The consequence of this proliferation is the very high rate of firearm deaths in the United States, without comparison with that of other developed countries.

Excluding suicides, more than 15,000 people have died in gun violence. fire since the start of the year in the country, according to the Gun Violence Archive (GVA) association.

However, it is the mass shootings that stand out the most, while illustrating the ideological divide separating conservatives and progressives on the question of how to prevent such tragedies.

Recent American history is indeed punctuated by killings, with no place in daily life seeming safe, from the business to the church, from the supermarket to the discotheque, from the public highway to public transport.

But, despite the mobilization of more than a million demonstrators, the United States Congress has not adopted an ambitious law, many elected officials being under the influence of the powerful National Rifle Association (NRA) , the first American gun lobby.

In fact, in a country where the possibility of owning a firearm is considered by millions of Americans as a fundamental constitutional right, the only recent legislative advances remain marginal, such as the generalization of criminal and psychiatric background checks before any purchase of weapons.

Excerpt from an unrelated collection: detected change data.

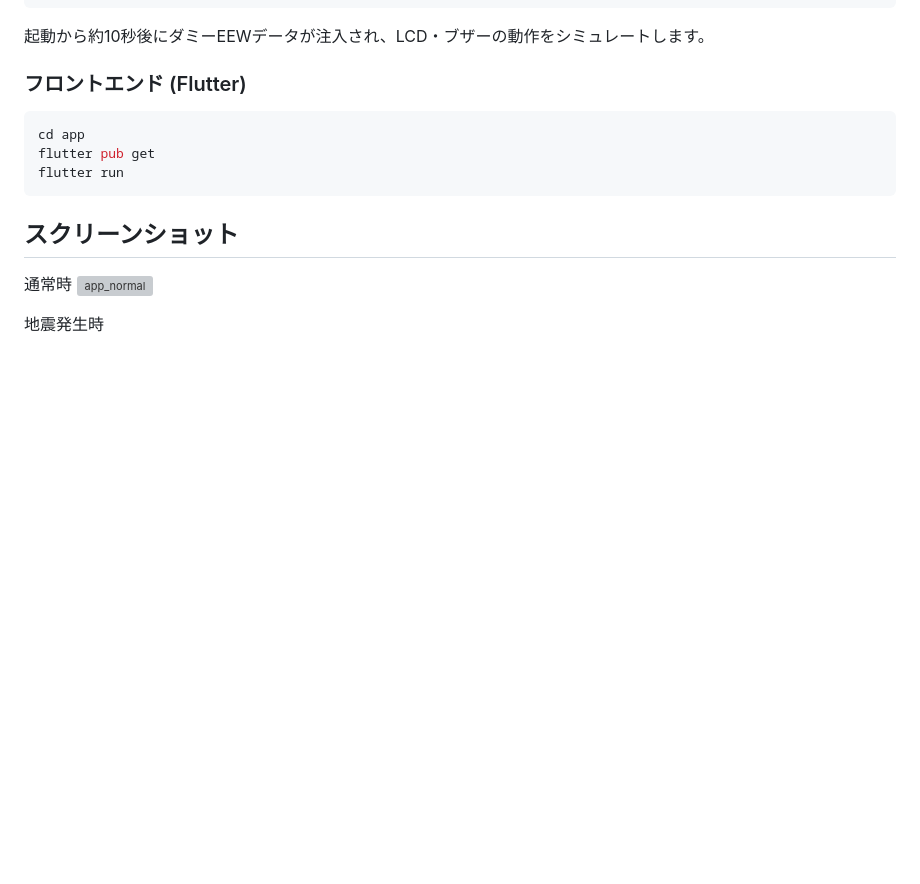
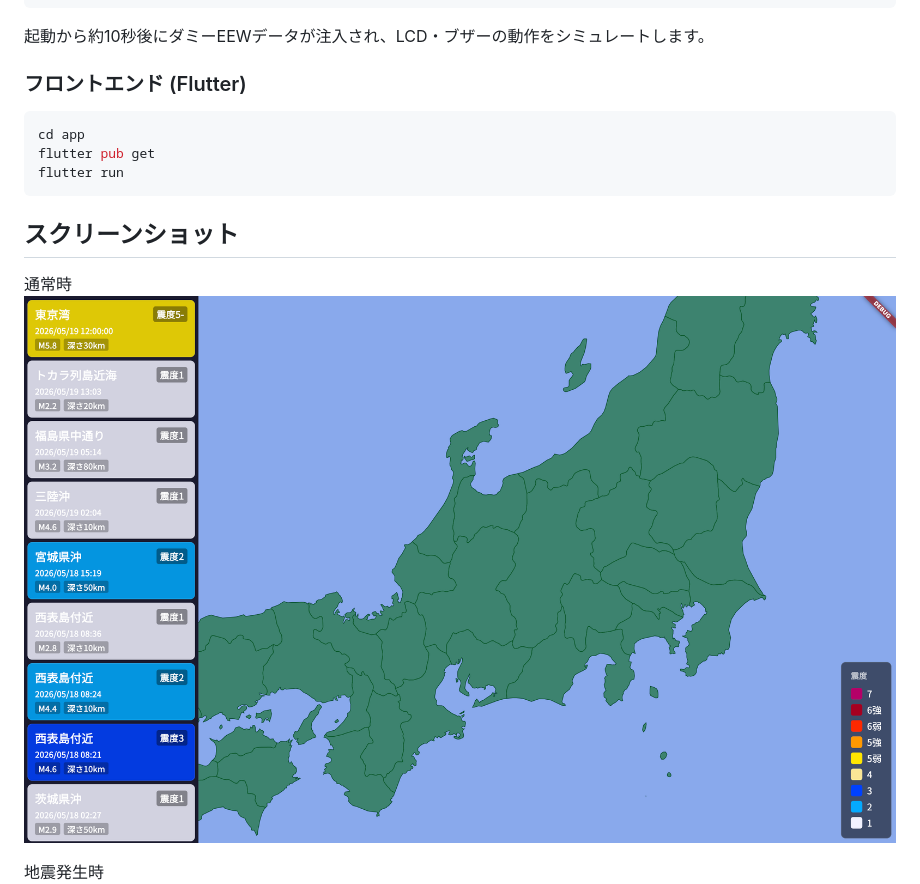
Before and after one commit to ironmax123/eq_rp, a Markdown page: README.md, the part around the change. Drawn GitHub-style; blank space fills up the shorter version; grey boxes are pictures that could not be loaded.

Commit message:
fix: 画像リンクを修正

```diff
--- a/README.md
+++ b/README.md
@@ -119,7 +119,7 @@ flutter run
 
 ## スクリーンショット
 通常時
-![app_normal](screenshot/app_normal.png)
+![app_normal](screenshot/normal.png)
 
 地震発生時
 ![app_alert](screenshot/demo.png)
```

Teilor Stone

By Teilor Stone

Teilor Stone has been a reporter on the news desk since 2013. Before that she wrote about young adolescence and family dynamics for Styles and was the legal affairs correspondent for the Metro desk. Before joining Thesaxon , Teilor Stone worked as a staff writer at the Village Voice and a freelancer for Newsday, The Wall Street Journal, GQ and Mirabella. To get in touch, contact me through my teilor@nizhtimes.com 1-800-268-7116